* [What is needed] Across the entries below, count the lines in which the word "sampen" occurs. Reply with the count alone.

Records excerpted from a collection
········
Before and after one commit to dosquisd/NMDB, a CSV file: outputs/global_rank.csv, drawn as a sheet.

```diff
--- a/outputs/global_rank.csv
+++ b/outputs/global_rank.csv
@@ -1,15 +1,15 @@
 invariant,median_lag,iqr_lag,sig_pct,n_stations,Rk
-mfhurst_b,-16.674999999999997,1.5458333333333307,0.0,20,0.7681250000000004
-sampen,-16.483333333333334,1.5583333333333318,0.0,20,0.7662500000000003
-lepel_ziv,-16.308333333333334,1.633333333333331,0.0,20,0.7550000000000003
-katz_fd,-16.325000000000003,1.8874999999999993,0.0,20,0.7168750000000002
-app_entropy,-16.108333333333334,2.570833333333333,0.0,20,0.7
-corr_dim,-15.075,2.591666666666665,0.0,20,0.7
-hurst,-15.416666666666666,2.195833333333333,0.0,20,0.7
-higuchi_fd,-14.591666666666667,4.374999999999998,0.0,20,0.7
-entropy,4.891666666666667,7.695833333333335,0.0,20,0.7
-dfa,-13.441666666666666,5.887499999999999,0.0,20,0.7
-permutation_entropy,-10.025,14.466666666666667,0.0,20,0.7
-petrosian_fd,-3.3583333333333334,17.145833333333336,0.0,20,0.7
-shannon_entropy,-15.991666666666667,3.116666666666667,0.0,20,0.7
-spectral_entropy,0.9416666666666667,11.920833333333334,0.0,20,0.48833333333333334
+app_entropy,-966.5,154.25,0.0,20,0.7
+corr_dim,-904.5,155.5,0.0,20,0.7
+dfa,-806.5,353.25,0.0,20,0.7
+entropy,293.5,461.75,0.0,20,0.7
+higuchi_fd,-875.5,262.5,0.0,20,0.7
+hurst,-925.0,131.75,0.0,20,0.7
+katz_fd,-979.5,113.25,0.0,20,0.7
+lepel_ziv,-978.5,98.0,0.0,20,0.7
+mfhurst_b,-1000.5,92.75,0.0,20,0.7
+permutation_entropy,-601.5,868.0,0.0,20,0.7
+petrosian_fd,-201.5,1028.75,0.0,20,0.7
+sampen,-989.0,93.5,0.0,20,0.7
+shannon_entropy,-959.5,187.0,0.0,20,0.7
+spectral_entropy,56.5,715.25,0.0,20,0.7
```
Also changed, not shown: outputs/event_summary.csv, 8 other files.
········
* [Result of this task] 2